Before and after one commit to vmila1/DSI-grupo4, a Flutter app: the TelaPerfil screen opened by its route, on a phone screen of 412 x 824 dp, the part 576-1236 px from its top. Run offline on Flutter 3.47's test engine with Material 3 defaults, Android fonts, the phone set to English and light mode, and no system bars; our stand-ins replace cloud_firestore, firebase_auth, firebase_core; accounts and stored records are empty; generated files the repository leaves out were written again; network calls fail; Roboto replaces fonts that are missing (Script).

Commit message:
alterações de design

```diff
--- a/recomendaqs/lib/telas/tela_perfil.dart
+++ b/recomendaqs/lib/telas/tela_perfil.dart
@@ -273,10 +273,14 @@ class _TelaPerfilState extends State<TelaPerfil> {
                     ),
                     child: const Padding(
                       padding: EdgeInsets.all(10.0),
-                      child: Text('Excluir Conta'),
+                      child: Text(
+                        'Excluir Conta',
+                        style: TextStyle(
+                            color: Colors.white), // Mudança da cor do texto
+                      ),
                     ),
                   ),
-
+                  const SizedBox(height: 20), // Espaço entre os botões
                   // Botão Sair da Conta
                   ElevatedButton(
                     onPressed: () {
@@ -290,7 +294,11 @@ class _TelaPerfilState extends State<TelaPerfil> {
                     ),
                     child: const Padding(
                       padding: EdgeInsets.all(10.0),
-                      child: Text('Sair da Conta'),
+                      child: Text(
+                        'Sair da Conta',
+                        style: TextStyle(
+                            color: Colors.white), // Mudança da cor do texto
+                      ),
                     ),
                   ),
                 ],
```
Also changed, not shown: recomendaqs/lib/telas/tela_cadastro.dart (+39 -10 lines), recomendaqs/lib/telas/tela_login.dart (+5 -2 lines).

____________________

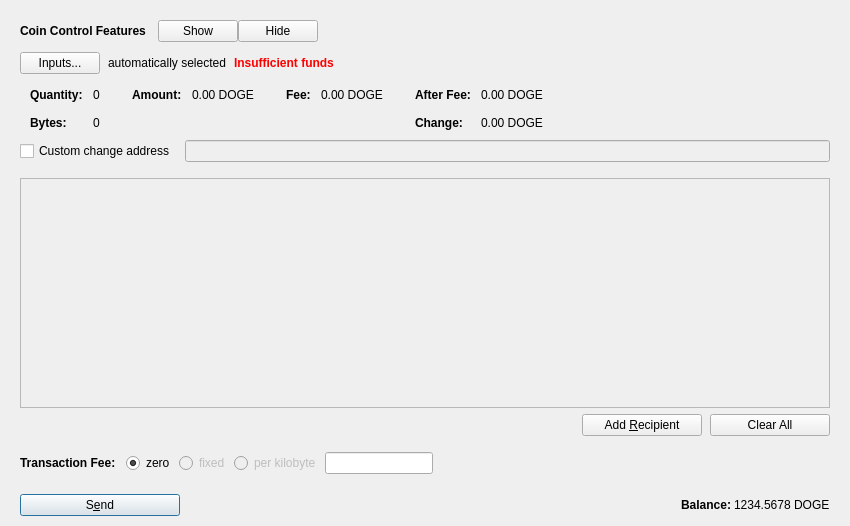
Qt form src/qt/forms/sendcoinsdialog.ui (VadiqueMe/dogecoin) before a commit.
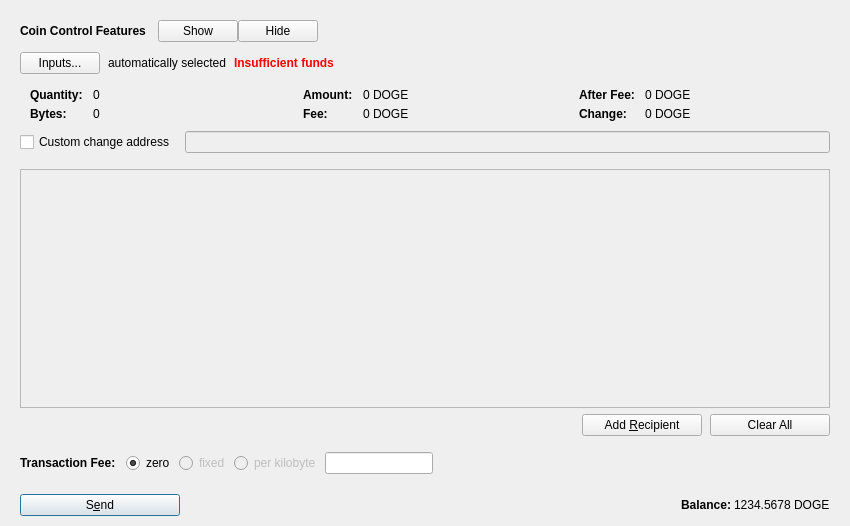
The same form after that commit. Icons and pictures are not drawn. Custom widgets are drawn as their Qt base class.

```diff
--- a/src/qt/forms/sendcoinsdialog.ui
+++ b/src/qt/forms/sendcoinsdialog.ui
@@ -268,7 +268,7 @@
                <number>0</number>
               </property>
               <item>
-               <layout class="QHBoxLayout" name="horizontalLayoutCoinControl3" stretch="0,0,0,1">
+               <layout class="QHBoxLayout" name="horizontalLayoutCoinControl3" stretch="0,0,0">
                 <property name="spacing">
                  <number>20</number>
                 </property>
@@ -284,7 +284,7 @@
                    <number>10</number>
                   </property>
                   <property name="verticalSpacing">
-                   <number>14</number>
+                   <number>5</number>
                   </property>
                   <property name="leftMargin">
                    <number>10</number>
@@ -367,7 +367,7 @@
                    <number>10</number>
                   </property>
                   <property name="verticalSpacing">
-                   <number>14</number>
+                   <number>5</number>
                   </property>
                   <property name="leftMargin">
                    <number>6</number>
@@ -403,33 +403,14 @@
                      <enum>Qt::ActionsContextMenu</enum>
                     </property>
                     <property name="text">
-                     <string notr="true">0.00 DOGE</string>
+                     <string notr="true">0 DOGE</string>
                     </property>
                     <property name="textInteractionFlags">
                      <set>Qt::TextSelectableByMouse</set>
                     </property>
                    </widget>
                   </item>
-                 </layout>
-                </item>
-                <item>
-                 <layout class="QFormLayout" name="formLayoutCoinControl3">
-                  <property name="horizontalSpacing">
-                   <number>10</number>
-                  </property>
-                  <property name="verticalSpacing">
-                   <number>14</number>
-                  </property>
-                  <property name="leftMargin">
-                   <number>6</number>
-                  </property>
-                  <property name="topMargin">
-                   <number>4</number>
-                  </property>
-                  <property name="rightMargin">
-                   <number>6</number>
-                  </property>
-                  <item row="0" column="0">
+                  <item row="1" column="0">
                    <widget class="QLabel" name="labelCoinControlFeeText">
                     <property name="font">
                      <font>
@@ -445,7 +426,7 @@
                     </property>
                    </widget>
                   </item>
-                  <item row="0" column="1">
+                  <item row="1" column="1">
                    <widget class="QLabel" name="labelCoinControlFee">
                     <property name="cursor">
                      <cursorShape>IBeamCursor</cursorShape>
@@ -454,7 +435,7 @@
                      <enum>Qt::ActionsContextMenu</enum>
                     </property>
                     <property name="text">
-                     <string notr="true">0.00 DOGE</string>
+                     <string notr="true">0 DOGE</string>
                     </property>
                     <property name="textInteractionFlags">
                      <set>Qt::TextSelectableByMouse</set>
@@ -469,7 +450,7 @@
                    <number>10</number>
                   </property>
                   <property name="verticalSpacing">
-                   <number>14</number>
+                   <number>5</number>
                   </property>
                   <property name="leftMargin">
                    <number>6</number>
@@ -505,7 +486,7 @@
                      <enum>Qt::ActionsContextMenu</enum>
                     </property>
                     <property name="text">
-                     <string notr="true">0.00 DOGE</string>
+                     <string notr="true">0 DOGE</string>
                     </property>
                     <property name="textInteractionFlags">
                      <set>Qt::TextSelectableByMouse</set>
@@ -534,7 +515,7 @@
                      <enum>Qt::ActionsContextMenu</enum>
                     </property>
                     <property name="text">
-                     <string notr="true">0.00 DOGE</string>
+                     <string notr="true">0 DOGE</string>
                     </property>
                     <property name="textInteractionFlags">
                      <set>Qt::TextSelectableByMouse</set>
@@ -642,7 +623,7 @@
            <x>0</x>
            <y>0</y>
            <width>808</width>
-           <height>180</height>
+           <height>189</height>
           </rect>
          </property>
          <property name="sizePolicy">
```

____________________

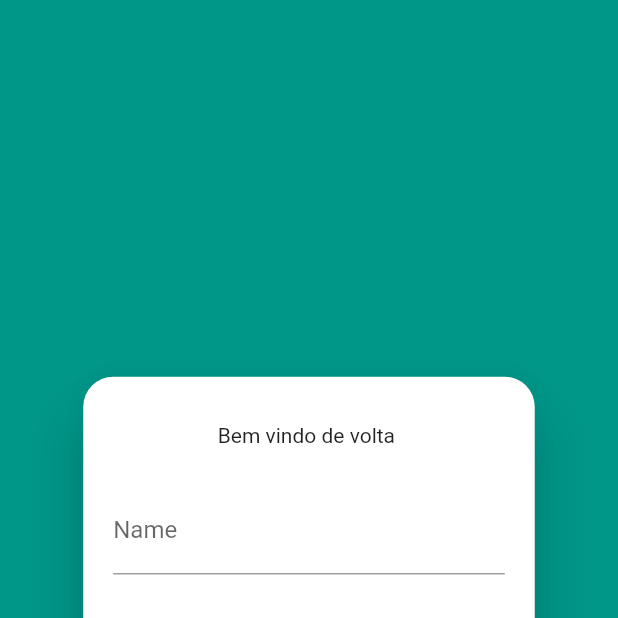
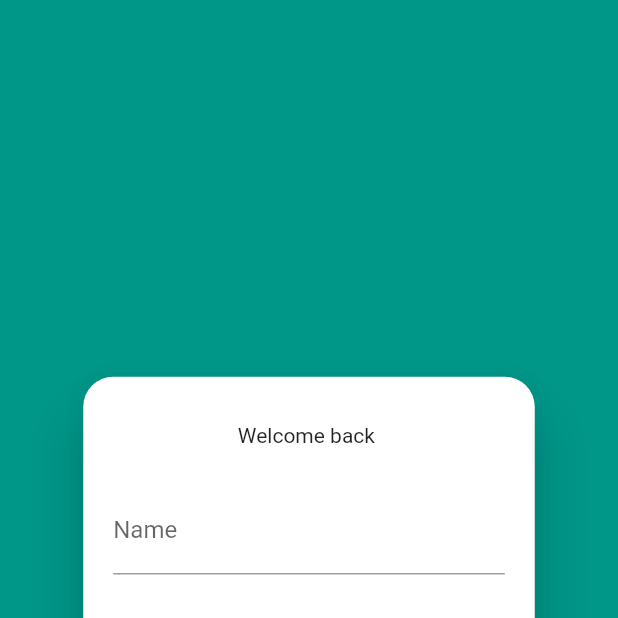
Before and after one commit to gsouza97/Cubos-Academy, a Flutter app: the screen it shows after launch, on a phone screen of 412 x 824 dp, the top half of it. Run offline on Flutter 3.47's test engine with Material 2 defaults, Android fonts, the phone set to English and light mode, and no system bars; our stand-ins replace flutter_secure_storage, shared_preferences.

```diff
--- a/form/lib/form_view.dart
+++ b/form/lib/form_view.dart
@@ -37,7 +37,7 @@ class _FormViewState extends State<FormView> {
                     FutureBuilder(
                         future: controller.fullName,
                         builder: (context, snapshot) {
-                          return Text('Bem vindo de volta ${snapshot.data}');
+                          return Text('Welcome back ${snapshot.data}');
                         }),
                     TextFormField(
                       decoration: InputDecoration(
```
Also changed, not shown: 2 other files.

____________________

→ **Aim of the exercise**: Using the records above, copy all lines that include the word "recomendaqs".

→ **Exercise output**:
--- a/recomendaqs/lib/telas/tela_perfil.dart
+++ b/recomendaqs/lib/telas/tela_perfil.dart
Also changed, not shown: recomendaqs/lib/telas/tela_cadastro.dart (+39 -10 lines), recomendaqs/lib/telas/tela_login.dart (+5 -2 lines).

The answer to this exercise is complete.